The best ones may be homemade, but there are some pretty good ones in the shops too. My favourites are the Starry Pies from the Foods of Athenry because they are as Irish as they can be, taste great and have few allergens, which is helpful when you don’t know who may be popping by for a Christmas drink and a little something.
They have nuts, but no gluten, eggs or dairy. In place of butter, they use non-hydrogenated margarine made using rapeseed oil and sustainable palm oil. They also have glucose-fructose syrup, which is similar to the high-fructose corn syrup blamed by many in the US for some of its obesity problems. This syrup is cheaper than sugar and easy to work with so ingredients manufacturers love it.
It pops up here as an ingredient of the glace cherries and the mixed peel, which are bought in ready made.
Even those who make their own pies will find that the glace fruits on sale in supermarkets are often half glucose-fructose syrup. Ready-made mincemeat in jars has glucose-fructose syrup for that same reason. It’s not something you would want to have all the time, but then mince pies are not on sale all year round.
So this sweet syrup is in most of the mince pies I found on sale, except for those in the Tesco Free From range. These have their own foibles including an allergy warning in pink that they may contain peanuts. This means they have been made in a factory that also handles products with nuts in them.
A surprising number of brands including Lidl’s Favorina range have a similar note in tiny writing on the back of the packet, which is shocking considering peanuts can be fatal to those with an allergy.
Given that many of the pies sold here are made in factories in the UK or farther afield, it shouldn’t be surprising how similar some are. Aldi’s All-butter Specially Selected classic mince pies with Courvoisier VS cognac are remarkably like Tesco’s finest All-butter pastry deep filled mince pies with Courvoisier VS cognac.
The biggest difference is that the Tesco ones have cottonseed oil, a cheap by-product of the cotton farming industry, which is commonly used in the US in mayonnaise, margarine and baked goods.
So don’t be fooled by the words “all-butter” on the cover of packets of these or other mince pies, those words refer only to the pastry, not to the filling which usually contains other oils such as sunflower or rapeseed.

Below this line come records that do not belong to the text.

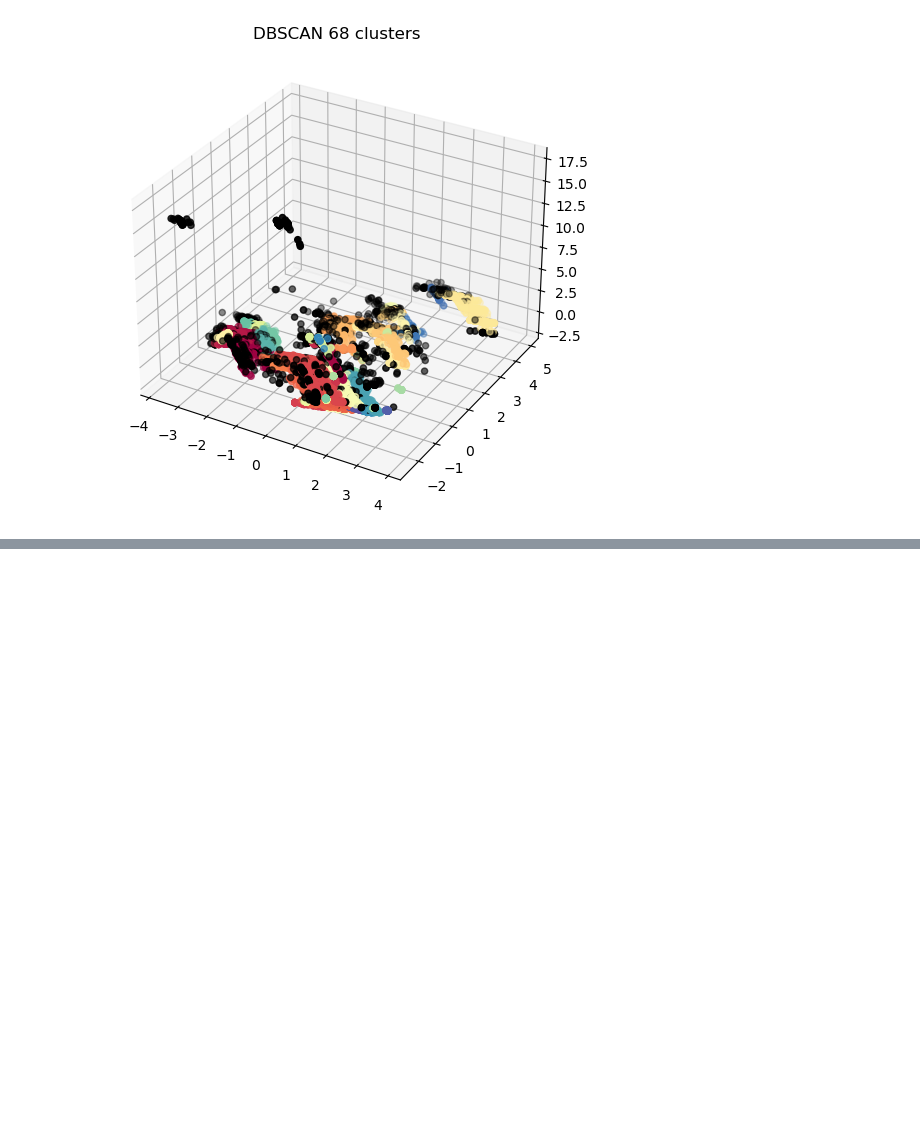
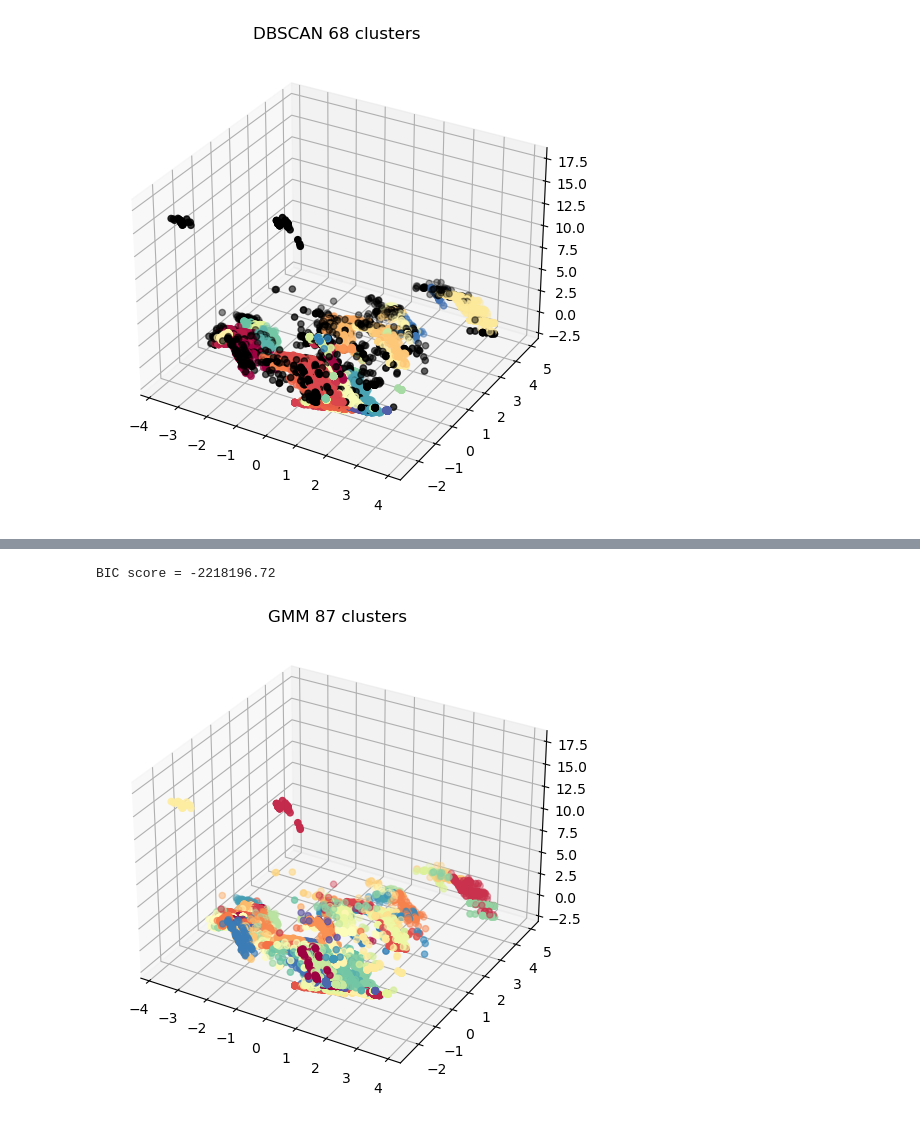
Before and after one commit to BenjaminDeporte/Cyber, a Jupyter notebook: code/unsupervised_learning.ipynb, the cells around one changed output, grey strips where cells are left out. Saved outputs shown, nothing was run; the diff lists cells and outputs as text; code cells hidden in the pictures; blank space fills up the shorter version.

```diff
--- a/code/unsupervised_learning.ipynb
+++ b/code/unsupervised_learning.ipynb
@@ -261,7 +264,7 @@ fig, ax = plt.subplots()
 
 ax.plot(silhouette)
 ax.grid(True)
-ax.set_title('Silhouette score v number of clusters')
+ax.set_title('Silhouette score v number of kmeans clusters')
 plt.show()
 # %% [output]
 [figure]
@@ -423,0 +482,21 @@ fig, ax = visu3d(
+# %%
+gm = GaussianMixture(
+    n_components=opt_n_gaussians,
+    covariance_type='full',
+    random_state=42
+)
+
+labels = gm.fit_predict(X_norm)
+
+print(f'BIC score = {gm.bic(X_norm):.2f}')
+# %% [output]
+BIC score = -2218196.72
+# %%
+fig, ax = visu3d(
+    X_norm=X_norm,
+    model=gm,
+    labels=labels,
+    titre=f'GMM'
+)
+# %% [output]
+[figure, added]
```
Also changed, not shown: parts of 5 cells of this notebook.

British consumer magazine Which reported recently that the rising cost of ingredients, such as butter and dried fruit, means that manufacturers are switching to cheaper options to keep prices down.
Serving sizes on sweet treats in supermarkets can often be more confusing than helpful. With mince pies, however, one pie is a serving. So it’s easier to compare. It’s worth taking the time to look because the size of each pie and the number of calories it has can be quite different. Ignoring the mini-ones, the average size varies from a standard 54g to 75g from the Foods of Athenry.
The calorie count varies too ranging from 210kcal for Marks and Spencer’s standard all-butter pies up to 260kcal for Tesco’s Free From pies, though to be fair they weigh a hefty 68g each.
Deep filled pies are often the most calorific, though not necessarily the ones with the buttery pastry. It’s written on the front of most packets for easy comparison or on the nutrition information panel.
There are other symbols that have nothing to do with food. One of these is what looks like a little drawing of a tree with a tick attached and the letters FSC underneath on Marks and Spencer’s packaging. It indicates that the British retailer has made a commitment to use sustainable wood certified by the Forest Stewardship Council, an international non-profit organisation that promotes responsible management of the world’s forests.
Marks & Spencer asks suppliers to use FSC wood not only for its furniture but also for the wood used to build and fit its stores, to make the wood and paper products used to run the business, in marketing materials and its paper packaging.
So even in eating mince pies, we can help to make a difference.